In fact, he hypothesizes that treadmill workstations are most effective for more inactive people — people with higher real or perceived costs of physical activity. And in part, based on his own experience — he has three standing desks and a detached treadmill — Ben-Ner thinks that complex cognitive activity, like thinking through a problem, is best suited for physical activity.

Anyone who’s ever pounded the pavement to sweat out anxiety or weigh a difficult decision understands that logic. But are the kind of performance gains seen at this one Minnesota office necessarily indicative of a larger truth? There may be other mechanisms at play.

Recall that the “walking workers” — 10 percent of the company’s staff — volunteered to participate. This self-selecting population didn’t differ from the rest of the office in any statistically significant way except that they were more likely to perceive themselves as overweight (even though their body mass indexes weren’t any higher). They might simply have been working harder and walking more to justify their participation in the study.

It’s possible they were more motivated, Ben-Ner concedes, but is it likely that what worked for them wouldn’t work for the other 90 percent of the company? No, he says, probably not.

Recall also that the company paid for the treadmills and the installation of the workstations. So it’s reasonable to assume that at least some of employees’ increased productivity stemmed not from walking but from a motivation to reciprocate their employer’s investment. This is the “efficiency wage” hypothesis: better compensated employees (in this case, with a treadmill) will be better workers.

That’s not out of the question, says Ben-Ner, but the fact that there’s such a significant learning curve for working on the treadmill suggests that the efficiency wage theory isn’t the main story. An efficiency wage, he said, while it might have boosted productivity, wouldn’t have had the time profile seen in the learning curve — productivity would have dropped after a while, not dropped and then increased.

But it’s not just about workplaces for Ben-Ner. When his six-year-old daughter asks him to fetch something from her room, he asks, why not do it yourself? It isn’t that he wouldn’t gladly fetch it; he wants her to see that the benefits of physical activity are not so distant and the present costs are not so burdensome. As a society, Ben-Ner says, we’re myopic: we let the thought of heaving ourselves off the couch deter us from getting what we need.

We need exercise. Endless scientific research shows that movement helps humans lead healthier, longer and happier lives. If we’re not sick and in a better mood, chances are that we’ll be better workers too.

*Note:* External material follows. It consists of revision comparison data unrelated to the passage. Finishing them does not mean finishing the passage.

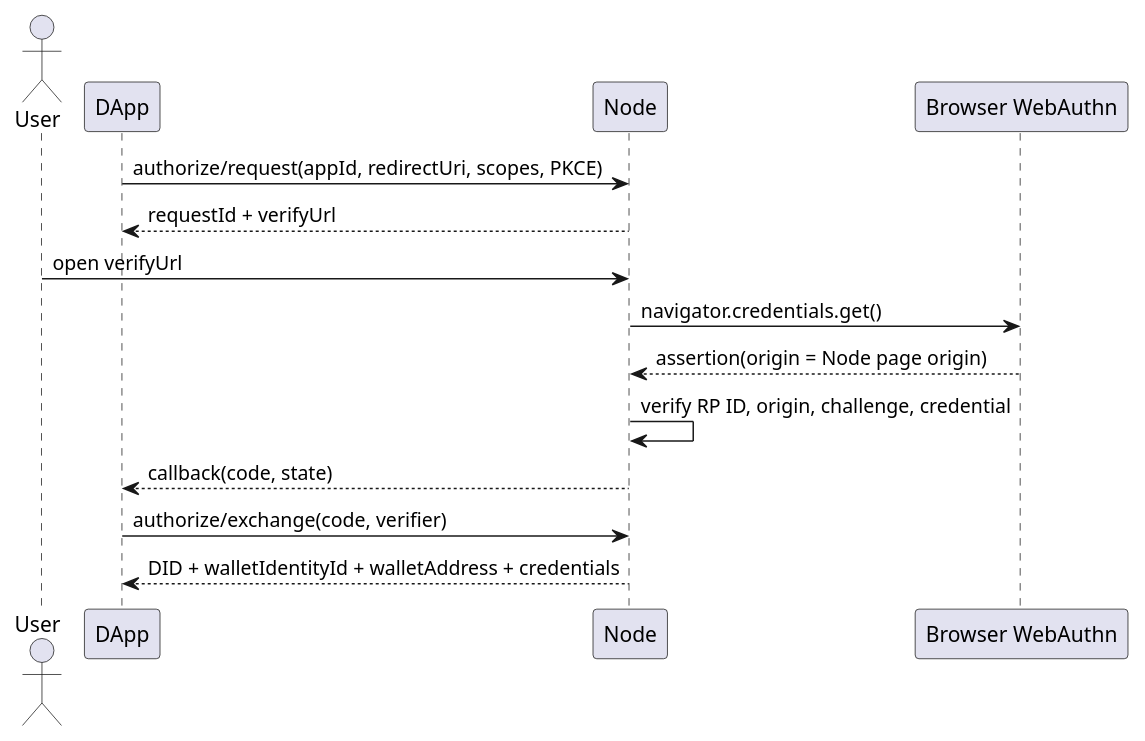
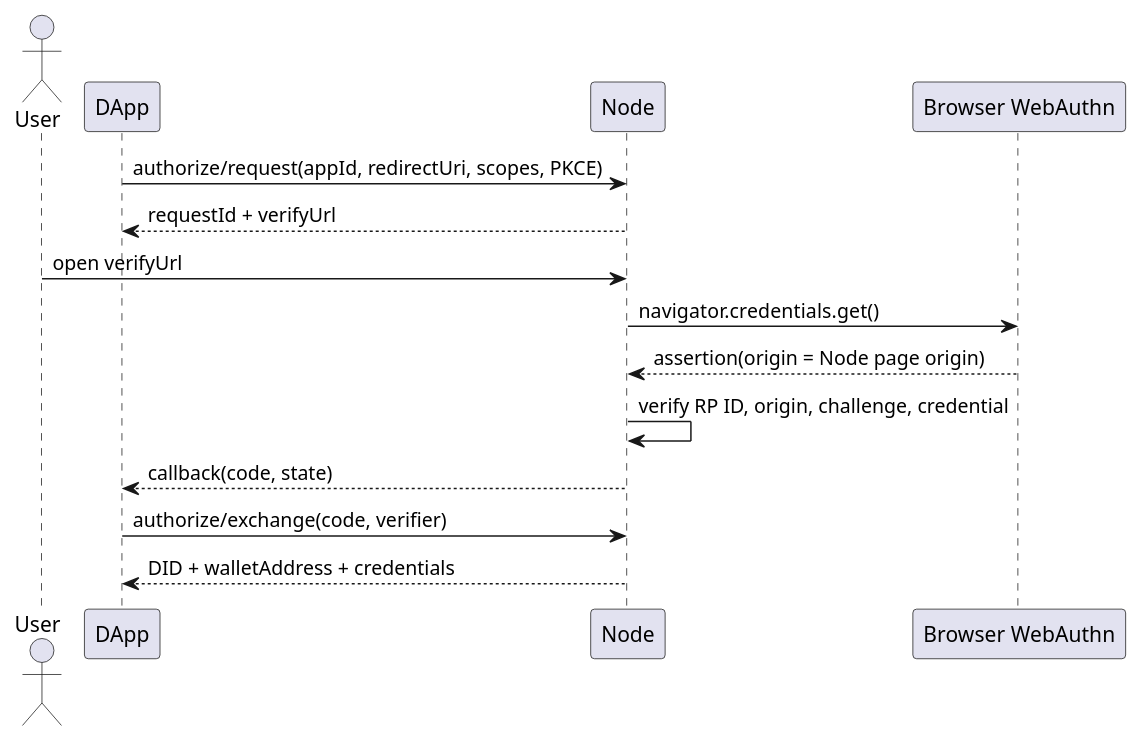
The third of 6 diagrams in docs/钱包身份方案.md (yeying-community/wallet), drawn with PlantUML before and after one commit. The commit also changed other lines of this file and 2 other files, not shown here.

Commit message:
docs: describe wallet identity by DID

````diff
--- a/docs/钱包身份方案.md
+++ b/docs/钱包身份方案.md
@@ -224,18 +222,18 @@
 ```plantuml
 @startuml wallet-free-login
 actor User
 participant DApp
 participant Node
 participant Browser as "Browser WebAuthn"
 
 DApp -> Node : authorize/request(appId, redirectUri, scopes, PKCE)
 Node --> DApp : requestId + verifyUrl
 User -> Node : open verifyUrl
 Node -> Browser : navigator.credentials.get()
 Browser --> Node : assertion(origin = Node page origin)
 Node -> Node : verify RP ID, origin, challenge, credential
 Node --> DApp : callback(code, state)
 DApp -> Node : authorize/exchange(code, verifier)
-Node --> DApp : DID + walletIdentityId + walletAddress + credentials
+Node --> DApp : DID + walletAddress + credentials
 @enduml
 ```
````
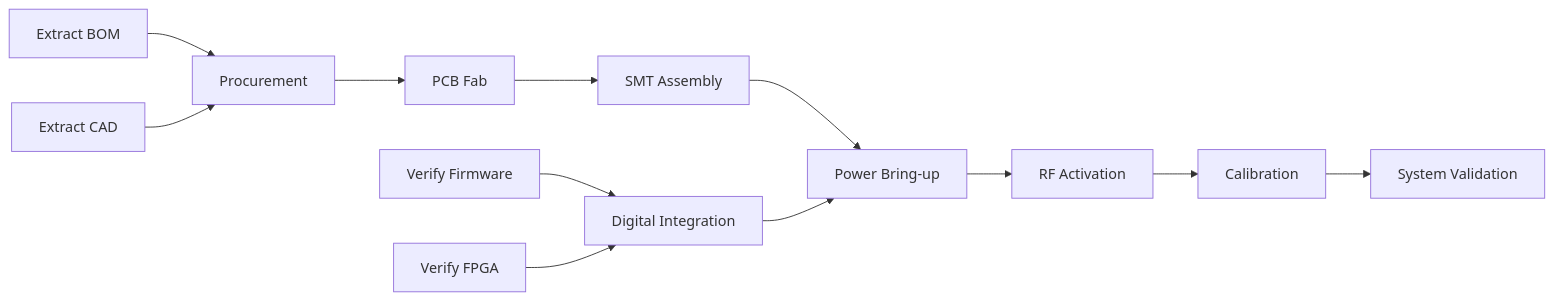
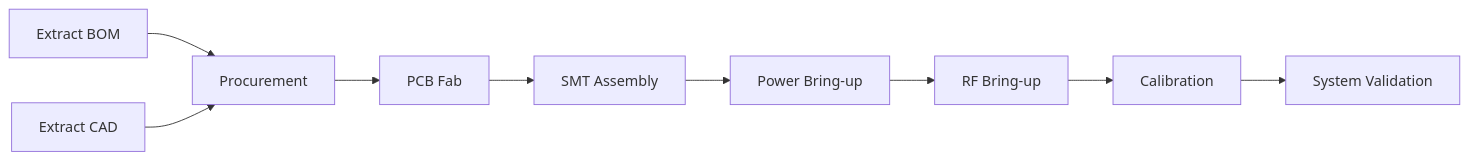
Before and after one commit to rpxgit/PLFM_RADAR: the second of 2 diagrams in 0_R_Notes/18_AERIS-10_Product_White_Paper.md, drawn with Mermaid. The commit also changed other lines of this file and 17 other files, not shown here.

Commit message:
docs: create comprehensive system architecture and component inventory documentation for the AERIS-10 radar project

````diff
--- a/0_R_Notes/18_AERIS-10_Product_White_Paper.md
+++ b/0_R_Notes/18_AERIS-10_Product_White_Paper.md
@@ -336,15 +339,11 @@
 ```mermaid
 graph LR
     BOM[Extract BOM] --> PROC[Procurement]
     CAD[Extract CAD] --> PROC
     PROC --> FAB[PCB Fab]
     FAB --> ASM[SMT Assembly]
     ASM --> PWR[Power Bring-up]
-    PWR --> RF[RF Activation]
+    PWR --> RF[RF Bring-up]
     RF --> CAL[Calibration]
     CAL --> VAL[System Validation]
-    
-    FW[Verify Firmware] --> INT[Digital Integration]
-    RTL[Verify FPGA] --> INT
-    INT --> PWR
 ```
````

“We have more agency than our restrictive workplaces offer,” Ben-Ner says. “But we just have to be convinced of that.” His study seems a stride in the right direction.